About this task:
Each line of the entries below that holds "years" is needed, copied in full.

Data section:
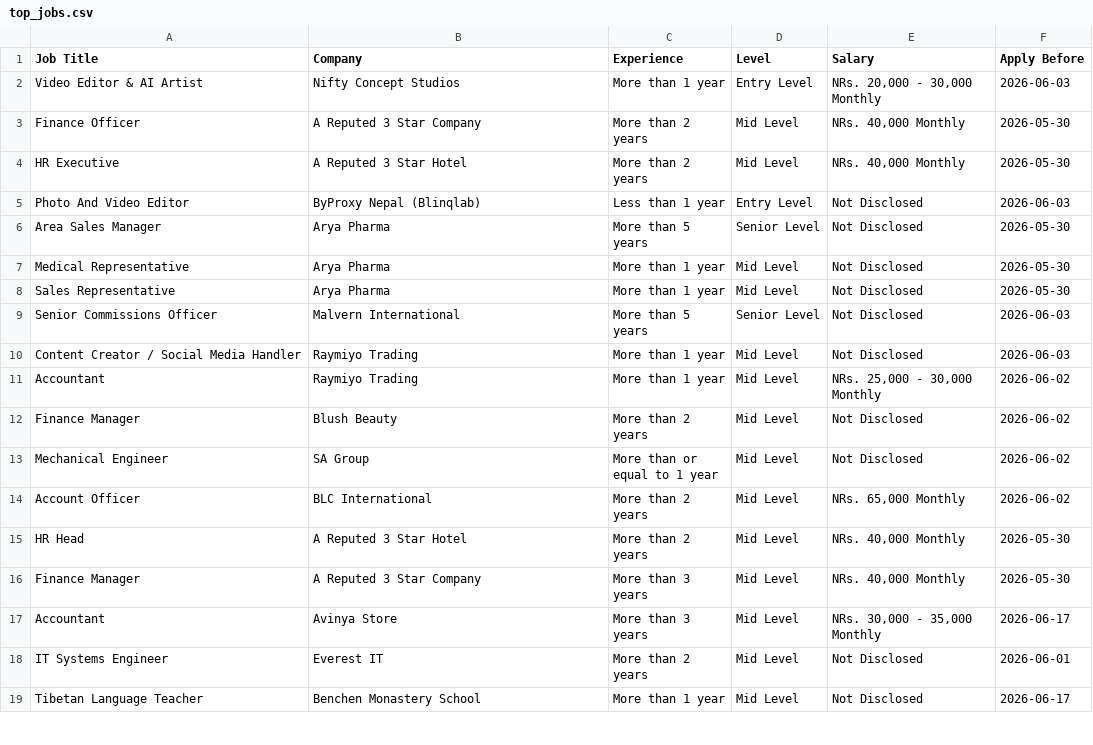
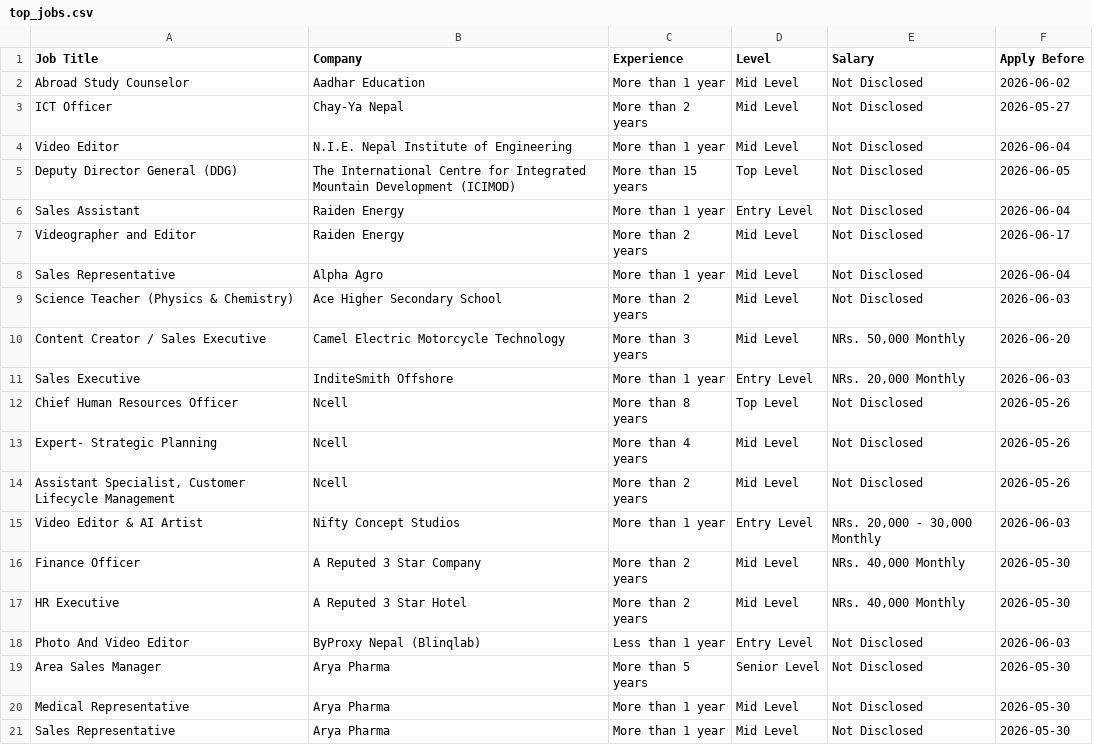
Before and after one commit to ashira-maharjan/jobportal-scraper, a CSV file: data_file/top_jobs.csv, drawn as a sheet; only a part is shown; the shorter side is filled out with more unchanged rows.

```diff
--- a/data_file/top_jobs.csv
+++ b/data_file/top_jobs.csv
@@ -1,2 +1,15 @@
 Job Title,Company,Experience,Level,Salary,Apply Before
+Abroad Study Counselor,Aadhar Education,More than 1 year,Mid Level,Not Disclosed,2026-06-02
+ICT Officer,Chay-Ya Nepal,More than 2 years,Mid Level,Not Disclosed,2026-05-27
+Video Editor,N.I.E. Nepal Institute of Engineering,More than 1 year,Mid Level,Not Disclosed,2026-06-04
+Deputy Director General (DDG),The International Centre for Integrated Mountain Development (ICIMOD),More than 15 years,Top Level,Not Disclosed,2026-06-05
+Sales Assistant,Raiden Energy,More than 1 year,Entry Level,Not Disclosed,2026-06-04
+Videographer and Editor,Raiden Energy,More than 2 years,Mid Level,Not Disclosed,2026-06-17
+Sales Representative,Alpha Agro,More than 1 year,Mid Level,Not Disclosed,2026-06-04
+Science Teacher (Physics & Chemistry),Ace Higher Secondary School,More than 2 years,Mid Level,Not Disclosed,2026-06-03
+Content Creator / Sales Executive,Camel Electric Motorcycle Technology,More than 3 years,Mid Level,"NRs. 50,000 Monthly",2026-06-20
+Sales Executive,InditeSmith Offshore,More than 1 year,Entry Level,"NRs. 20,000 Monthly",2026-06-03
+Chief Human Resources Officer,Ncell,More than 8 years,Top Level,Not Disclosed,2026-05-26
+Expert- Strategic Planning,Ncell,More than 4 years,Mid Level,Not Disclosed,2026-05-26
+"Assistant Specialist, Customer Lifecycle Management",Ncell,More than 2 years,Mid Level,Not Disclosed,2026-05-26
 Video Editor & AI Artist,Nifty Concept Studios,More than 1 year,Entry Level,"NRs. 20,000 - 30,000 Monthly",2026-06-03
```
Also changed, not shown: data_file/by_deadline.csv.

Your response:
+ICT Officer,Chay-Ya Nepal,More than 2 years,Mid Level,Not Disclosed,2026-05-27
+Deputy Director General (DDG),The International Centre for Integrated Mountain Development (ICIMOD),More than 15 years,Top Level,Not Disclosed,2026-06-05
+Videographer and Editor,Raiden Energy,More than 2 years,Mid Level,Not Disclosed,2026-06-17
+Science Teacher (Physics & Chemistry),Ace Higher Secondary School,More than 2 years,Mid Level,Not Disclosed,2026-06-03
+Content Creator / Sales Executive,Camel Electric Motorcycle Technology,More than 3 years,Mid Level,"NRs. 50,000 Monthly",2026-06-20
+Chief Human Resources Officer,Ncell,More than 8 years,Top Level,Not Disclosed,2026-05-26
+Expert- Strategic Planning,Ncell,More than 4 years,Mid Level,Not Disclosed,2026-05-26
+"Assistant Specialist, Customer Lifecycle Management",Ncell,More than 2 years,Mid Level,Not Disclosed,2026-05-26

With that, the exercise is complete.